    on March 17th let’s PROMOTE CELTIC PAGAN LIBERATION DAY! If your are proud to be a Born Again Pagan Celt then wear all green and silkscreen on your underwear CELTIC PAGAN PRIDE for the Hill of Tara

  • HaggertyClan:
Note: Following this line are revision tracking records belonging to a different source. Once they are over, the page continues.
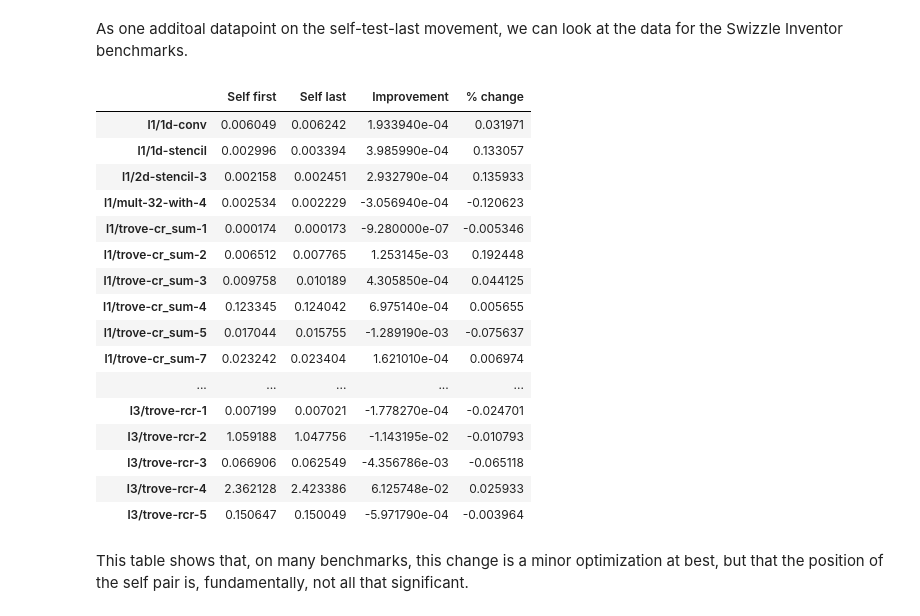
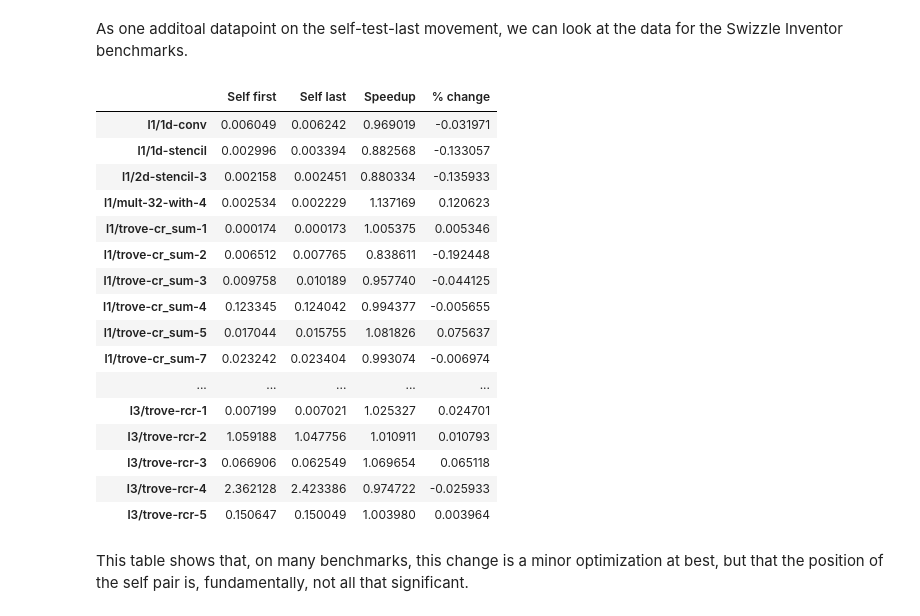
Before and after one commit to krzysz00/swizzleflow, a Jupyter notebook: notebooks/2020-01-08-pruning-stats-and-symmetry-break.ipynb, the cells around one changed output. Cells and saved outputs as stored; diff of their text form; code cells hidden in the pictures.

Commit message:
Add more table fields to notebook

```diff
--- a/notebooks/2020-01-08-pruning-stats-and-symmetry-break.ipynb
+++ b/notebooks/2020-01-08-pruning-stats-and-symmetry-break.ipynb
@@ -153,29 +173,30 @@ As one additoal datapoint on the self-test-last movement, we can look at the dat
 # %%
 swinv_times_bench = pd.DataFrame({
     "Self first": extraction.search_info(self_pair_first_times_raw)["time"],
     "Self last": extraction.search_info(self_pair_last_times_raw)["time"]})
 swinv_times_bench.dropna(inplace=True)
-swinv_times_bench["Improvement"] = swinv_times_bench["Self last"] - swinv_times_bench["Self first"]
-swinv_times_bench["% change"] = swinv_times_bench["Improvement"] / swinv_times_bench["Self first"]
+swinv_times_bench["Speedup"] = swinv_times_bench["Self first"] / swinv_times_bench["Self last"]
+swinv_times_bench["% change"] =\
+  (swinv_times_bench["Self first"] - swinv_times_bench["Self last"]) / swinv_times_bench["Self first"]
 swinv_times_bench
 # %% [output]
-|  | Self first | Self last | Improvement | % change |
-| l1/1d-conv | 0.006049 | 0.006242 | 1.933940e-04 | 0.031971 |
-| l1/1d-stencil | 0.002996 | 0.003394 | 3.985990e-04 | 0.133057 |
-| l1/2d-stencil-3 | 0.002158 | 0.002451 | 2.932790e-04 | 0.135933 |
-| l1/mult-32-with-4 | 0.002534 | 0.002229 | -3.056940e-04 | -0.120623 |
-| l1/trove-cr_sum-1 | 0.000174 | 0.000173 | -9.280000e-07 | -0.005346 |
-| l1/trove-cr_sum-2 | 0.006512 | 0.007765 | 1.253145e-03 | 0.192448 |
-| l1/trove-cr_sum-3 | 0.009758 | 0.010189 | 4.305850e-04 | 0.044125 |
-| l1/trove-cr_sum-4 | 0.123345 | 0.124042 | 6.975140e-04 | 0.005655 |
-| l1/trove-cr_sum-5 | 0.017044 | 0.015755 | -1.289190e-03 | -0.075637 |
-| l1/trove-cr_sum-7 | 0.023242 | 0.023404 | 1.621010e-04 | 0.006974 |
+|  | Self first | Self last | Speedup | % change |
+| l1/1d-conv | 0.006049 | 0.006242 | 0.969019 | -0.031971 |
+| l1/1d-stencil | 0.002996 | 0.003394 | 0.882568 | -0.133057 |
+| l1/2d-stencil-3 | 0.002158 | 0.002451 | 0.880334 | -0.135933 |
+| l1/mult-32-with-4 | 0.002534 | 0.002229 | 1.137169 | 0.120623 |
+| l1/trove-cr_sum-1 | 0.000174 | 0.000173 | 1.005375 | 0.005346 |
+| l1/trove-cr_sum-2 | 0.006512 | 0.007765 | 0.838611 | -0.192448 |
+| l1/trove-cr_sum-3 | 0.009758 | 0.010189 | 0.957740 | -0.044125 |
+| l1/trove-cr_sum-4 | 0.123345 | 0.124042 | 0.994377 | -0.005655 |
+| l1/trove-cr_sum-5 | 0.017044 | 0.015755 | 1.081826 | 0.075637 |
+| l1/trove-cr_sum-7 | 0.023242 | 0.023404 | 0.993074 | -0.006974 |
 | ... | ... | ... | ... | ... |
-| l3/trove-rcr-1 | 0.007199 | 0.007021 | -1.778270e-04 | -0.024701 |
-| l3/trove-rcr-2 | 1.059188 | 1.047756 | -1.143195e-02 | -0.010793 |
-| l3/trove-rcr-3 | 0.066906 | 0.062549 | -4.356786e-03 | -0.065118 |
-| l3/trove-rcr-4 | 2.362128 | 2.423386 | 6.125748e-02 | 0.025933 |
-| l3/trove-rcr-5 | 0.150647 | 0.150049 | -5.971790e-04 | -0.003964 |
+| l3/trove-rcr-1 | 0.007199 | 0.007021 | 1.025327 | 0.024701 |
+| l3/trove-rcr-2 | 1.059188 | 1.047756 | 1.010911 | 0.010793 |
+| l3/trove-rcr-3 | 0.066906 | 0.062549 | 1.069654 | 0.065118 |
+| l3/trove-rcr-4 | 2.362128 | 2.423386 | 0.974722 | -0.025933 |
+| l3/trove-rcr-5 | 0.150647 | 0.150049 | 1.003980 | 0.003964 |
 # %% [markdown]
 This table shows that, on many benchmarks, this change is a minor optimization at best, but that the position of the self pair is, fundamentally, not all that significant.
 # %% [markdown]
```
Also changed, not shown: parts of 2 cells of this notebook.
    I share your love of Patrick, but it’s important to know that his way was humble. Patrick wore no Mitre, and was no Roman Catholic, no fancy clothes. He was a Romanized Celt living in Brittany prior to the Anglos (English) influence on the region. The Celtic Church grew for 7 centuries after Patrick and before Roman Catholicism imposed its rule over Ireland. His ministry resulted in mass vows of poverty as people shared what they had, hospitality and humility were among their highest values.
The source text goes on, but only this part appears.